The article is very nicely discussing about the security requirement, and the electronic component manufacturing companies are also trying hard ot implement better securities. But equally on the other side it is turning out that the customers will have to be dependent only on the OEMs. The entire business of spares will be getting centred around Original Manufacturers. This also leads to unavailability of the parts in the distant region globally.
I am not so sure that I am comfortable with a trust element buried deep inside the car. Personally, I would prefer to have it accessible and removable or even remotely accessed. A paradigm where my authorizations were in my cell phone might even be attractive. Yes, it opens up other issues, but at least I can loan or sell my car without worrying about giving away my credit card numbers in the process.
At a minimum it needs two-factor authentication. Biometric identification built into the car could be useful along those lines, given that cars gain from personalization anyway. There also needs to be secure wipe and authorization lock in the system.
Thanks for this article, but I think it is a neat idea to start talking about auto security. Why do we have to always experienced any real-life disasters as a result of car hacking? Yes, we need to keep in mind the Edwards Deming Theory, try to get things right the first time.
What are the engineering and design challenges in creating successful IoT devices? These devices are usually small, resource-constrained electronics designed to sense, collect, send, and/or interpret data.
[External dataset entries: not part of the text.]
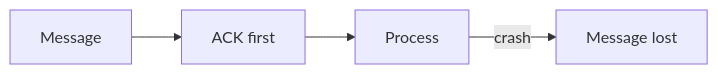
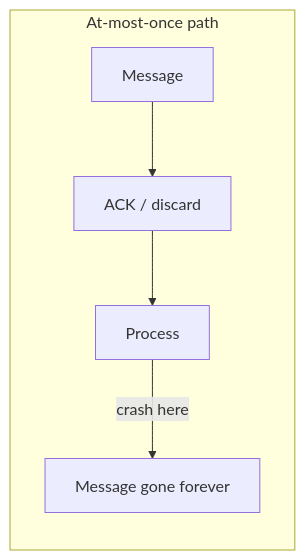
One commit to hareramcse/SystemDesign changed diagram 14 of 27 in 06-messaging-and-events/README.md. Above: the diagram before and after it, drawn with Mermaid. The commit also changed other lines of this file and 14 other files, not shown here.

````diff
--- a/06-messaging-and-events/README.md
+++ b/06-messaging-and-events/README.md
@@ -746,6 +823,8 @@
 ```mermaid
 flowchart LR
-    Msg[Message] --> ACK[ACK first]
-    ACK --> Process[Process]
-    Process -->|crash| Lost[Message lost]
+    subgraph AtMostOnce["At-most-once path"]
+        M[Message] --> ACK[ACK / discard]
+        ACK --> P[Process]
+        P -->|crash here| X[Message gone forever]
+    end
 ```
````
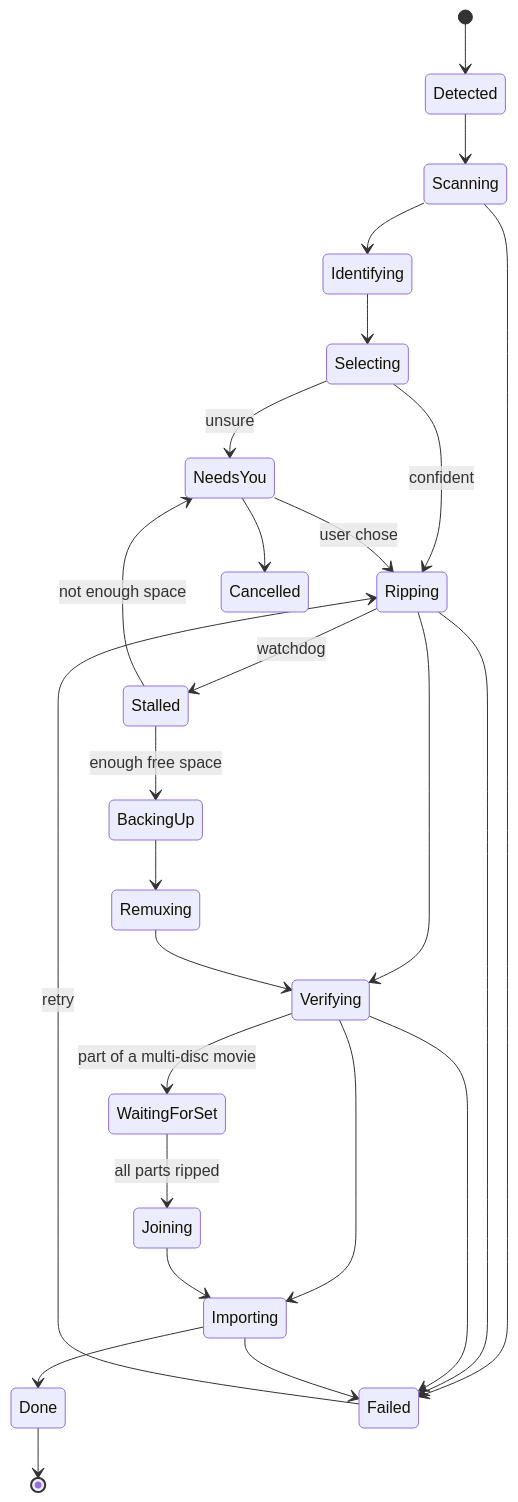
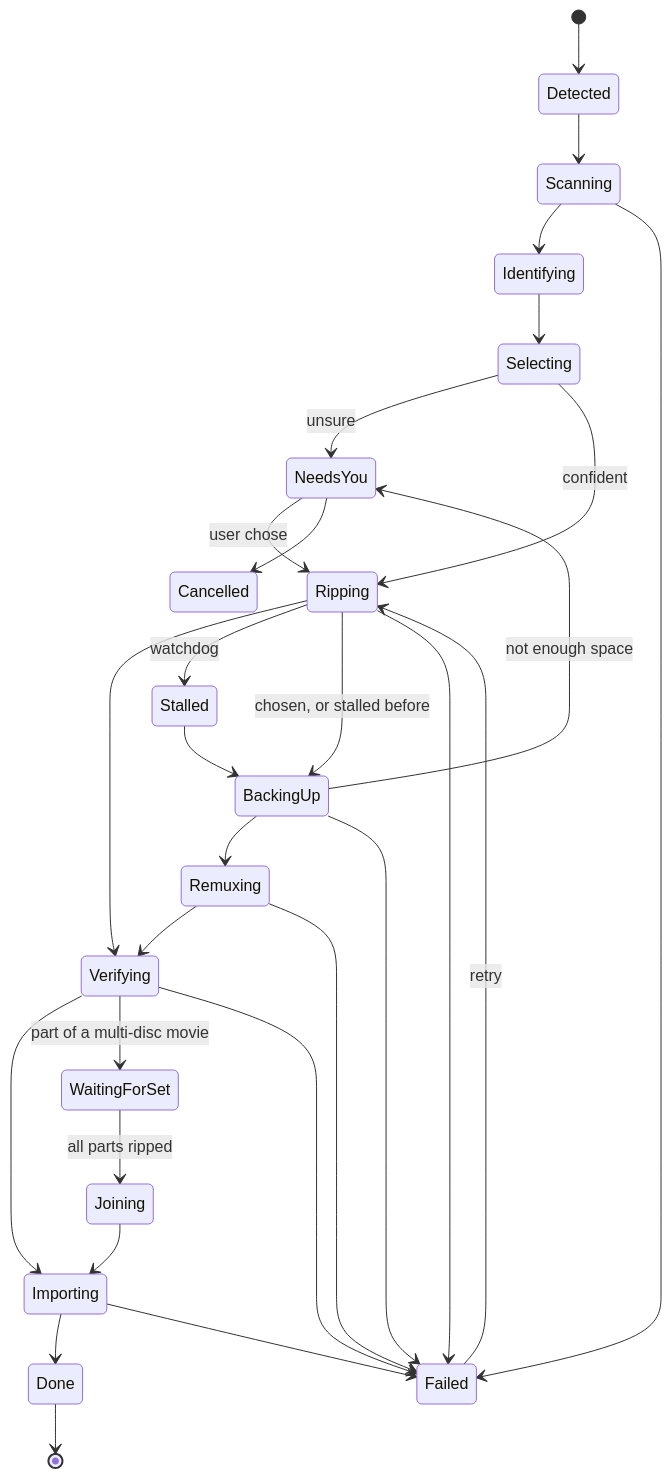
The fourth of 4 diagrams in docs/DESIGN.md (danvanton/discern), drawn with Mermaid before and after one commit. The commit also changed other lines of this file and 33 other files, not shown here.

````diff
--- a/docs/DESIGN.md
+++ b/docs/DESIGN.md
@@ -243,28 +243,31 @@
 ```mermaid
 stateDiagram-v2
     [*] --> Detected
     Detected --> Scanning
     Scanning --> Identifying
     Identifying --> Selecting
     Selecting --> NeedsYou: unsure
     Selecting --> Ripping: confident
     NeedsYou --> Ripping: user chose
     NeedsYou --> Cancelled
     Ripping --> Verifying
     Ripping --> Stalled: watchdog
-    Stalled --> BackingUp: enough free space
-    Stalled --> NeedsYou: not enough space
+    Ripping --> BackingUp: chosen, or stalled before
+    Stalled --> BackingUp
+    BackingUp --> NeedsYou: not enough space
     BackingUp --> Remuxing
     Remuxing --> Verifying
     Verifying --> Importing
     Verifying --> WaitingForSet: part of a multi-disc movie
     WaitingForSet --> Joining: all parts ripped
     Joining --> Importing
     Importing --> Done
     Scanning --> Failed
     Ripping --> Failed
+    BackingUp --> Failed
+    Remuxing --> Failed
     Verifying --> Failed
     Importing --> Failed
     Failed --> Ripping: retry
     Done --> [*]
 ```
````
Some of the devices need to be smart enough to act upon data in real time, 24/7. Specifically the guests will discuss sensors, security, and lessons from IoT deployments.